What the task asks
Exact copies of all the entries are needed.

[Change detection data]
Content starts
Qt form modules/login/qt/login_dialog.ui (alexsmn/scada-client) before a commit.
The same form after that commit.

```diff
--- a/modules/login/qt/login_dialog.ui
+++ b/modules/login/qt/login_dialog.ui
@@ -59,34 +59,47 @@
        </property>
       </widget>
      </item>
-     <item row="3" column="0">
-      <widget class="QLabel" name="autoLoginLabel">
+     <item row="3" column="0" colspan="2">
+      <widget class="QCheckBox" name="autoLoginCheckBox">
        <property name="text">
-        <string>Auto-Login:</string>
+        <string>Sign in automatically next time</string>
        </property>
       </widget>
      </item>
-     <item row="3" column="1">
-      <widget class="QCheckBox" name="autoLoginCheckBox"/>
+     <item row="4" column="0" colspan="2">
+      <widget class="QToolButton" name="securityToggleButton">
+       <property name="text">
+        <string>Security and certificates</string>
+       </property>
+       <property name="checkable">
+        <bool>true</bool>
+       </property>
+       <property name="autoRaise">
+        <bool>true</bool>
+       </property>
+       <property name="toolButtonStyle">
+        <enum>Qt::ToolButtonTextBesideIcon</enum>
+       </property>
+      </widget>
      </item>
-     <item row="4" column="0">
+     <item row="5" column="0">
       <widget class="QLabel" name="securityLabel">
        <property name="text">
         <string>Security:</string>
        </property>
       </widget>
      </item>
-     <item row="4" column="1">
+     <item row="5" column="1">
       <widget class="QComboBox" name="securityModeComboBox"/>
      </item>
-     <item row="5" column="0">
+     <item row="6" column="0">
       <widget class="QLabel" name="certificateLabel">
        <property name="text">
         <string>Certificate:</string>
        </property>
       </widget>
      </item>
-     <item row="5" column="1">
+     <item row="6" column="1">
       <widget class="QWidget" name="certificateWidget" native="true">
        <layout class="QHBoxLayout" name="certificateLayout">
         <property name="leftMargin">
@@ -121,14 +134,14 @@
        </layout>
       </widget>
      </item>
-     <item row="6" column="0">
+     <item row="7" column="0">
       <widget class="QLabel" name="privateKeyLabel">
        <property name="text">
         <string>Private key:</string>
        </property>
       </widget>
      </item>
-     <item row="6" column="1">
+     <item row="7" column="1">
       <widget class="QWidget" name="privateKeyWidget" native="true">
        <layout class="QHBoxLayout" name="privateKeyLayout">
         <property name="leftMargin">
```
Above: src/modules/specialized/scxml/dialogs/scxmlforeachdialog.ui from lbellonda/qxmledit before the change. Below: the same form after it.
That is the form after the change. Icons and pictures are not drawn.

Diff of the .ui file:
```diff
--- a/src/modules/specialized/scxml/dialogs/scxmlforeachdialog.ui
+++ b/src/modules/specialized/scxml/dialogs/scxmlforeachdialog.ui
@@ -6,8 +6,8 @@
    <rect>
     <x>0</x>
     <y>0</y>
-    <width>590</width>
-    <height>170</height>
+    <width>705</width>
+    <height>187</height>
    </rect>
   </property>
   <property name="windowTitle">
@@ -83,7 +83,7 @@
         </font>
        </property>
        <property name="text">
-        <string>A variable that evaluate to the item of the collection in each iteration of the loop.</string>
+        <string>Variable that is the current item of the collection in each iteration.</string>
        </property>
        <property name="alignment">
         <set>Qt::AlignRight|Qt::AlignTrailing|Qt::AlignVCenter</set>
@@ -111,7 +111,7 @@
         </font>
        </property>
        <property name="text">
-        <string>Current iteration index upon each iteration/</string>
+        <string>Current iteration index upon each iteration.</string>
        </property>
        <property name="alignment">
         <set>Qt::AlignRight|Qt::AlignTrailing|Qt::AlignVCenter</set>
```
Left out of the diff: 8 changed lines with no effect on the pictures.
Content ends
Completed exercise
Qt form modules/login/qt/login_dialog.ui (alexsmn/scada-client) before a commit.
The same form after that commit.

```diff
--- a/modules/login/qt/login_dialog.ui
+++ b/modules/login/qt/login_dialog.ui
@@ -59,34 +59,47 @@
        </property>
       </widget>
      </item>
-     <item row="3" column="0">
-      <widget class="QLabel" name="autoLoginLabel">
+     <item row="3" column="0" colspan="2">
+      <widget class="QCheckBox" name="autoLoginCheckBox">
        <property name="text">
-        <string>Auto-Login:</string>
+        <string>Sign in automatically next time</string>
        </property>
       </widget>
      </item>
-     <item row="3" column="1">
-      <widget class="QCheckBox" name="autoLoginCheckBox"/>
+     <item row="4" column="0" colspan="2">
+      <widget class="QToolButton" name="securityToggleButton">
+       <property name="text">
+        <string>Security and certificates</string>
+       </property>
+       <property name="checkable">
+        <bool>true</bool>
+       </property>
+       <property name="autoRaise">
+        <bool>true</bool>
+       </property>
+       <property name="toolButtonStyle">
+        <enum>Qt::ToolButtonTextBesideIcon</enum>
+       </property>
+      </widget>
      </item>
-     <item row="4" column="0">
+     <item row="5" column="0">
       <widget class="QLabel" name="securityLabel">
        <property name="text">
         <string>Security:</string>
        </property>
       </widget>
      </item>
-     <item row="4" column="1">
+     <item row="5" column="1">
       <widget class="QComboBox" name="securityModeComboBox"/>
      </item>
-     <item row="5" column="0">
+     <item row="6" column="0">
       <widget class="QLabel" name="certificateLabel">
        <property name="text">
         <string>Certificate:</string>
        </property>
       </widget>
      </item>
-     <item row="5" column="1">
+     <item row="6" column="1">
       <widget class="QWidget" name="certificateWidget" native="true">
        <layout class="QHBoxLayout" name="certificateLayout">
         <property name="leftMargin">
@@ -121,14 +134,14 @@
        </layout>
       </widget>
      </item>
-     <item row="6" column="0">
+     <item row="7" column="0">
       <widget class="QLabel" name="privateKeyLabel">
        <property name="text">
         <string>Private key:</string>
        </property>
       </widget>
      </item>
-     <item row="6" column="1">
+     <item row="7" column="1">
       <widget class="QWidget" name="privateKeyWidget" native="true">
        <layout class="QHBoxLayout" name="privateKeyLayout">
         <property name="leftMargin">
```
Above: src/modules/specialized/scxml/dialogs/scxmlforeachdialog.ui from lbellonda/qxmledit before the change. Below: the same form after it.
That is the form after the change. Icons and pictures are not drawn.

Diff of the .ui file:
```diff
--- a/src/modules/specialized/scxml/dialogs/scxmlforeachdialog.ui
+++ b/src/modules/specialized/scxml/dialogs/scxmlforeachdialog.ui
@@ -6,8 +6,8 @@
    <rect>
     <x>0</x>
     <y>0</y>
-    <width>590</width>
-    <height>170</height>
+    <width>705</width>
+    <height>187</height>
    </rect>
   </property>
   <property name="windowTitle">
@@ -83,7 +83,7 @@
         </font>
        </property>
        <property name="text">
-        <string>A variable that evaluate to the item of the collection in each iteration of the loop.</string>
+        <string>Variable that is the current item of the collection in each iteration.</string>
        </property>
        <property name="alignment">
         <set>Qt::AlignRight|Qt::AlignTrailing|Qt::AlignVCenter</set>
@@ -111,7 +111,7 @@
         </font>
        </property>
        <property name="text">
-        <string>Current iteration index upon each iteration/</string>
+        <string>Current iteration index upon each iteration.</string>
        </property>
        <property name="alignment">
         <set>Qt::AlignRight|Qt::AlignTrailing|Qt::AlignVCenter</set>
```
Left out of the diff: 8 changed lines with no effect on the pictures.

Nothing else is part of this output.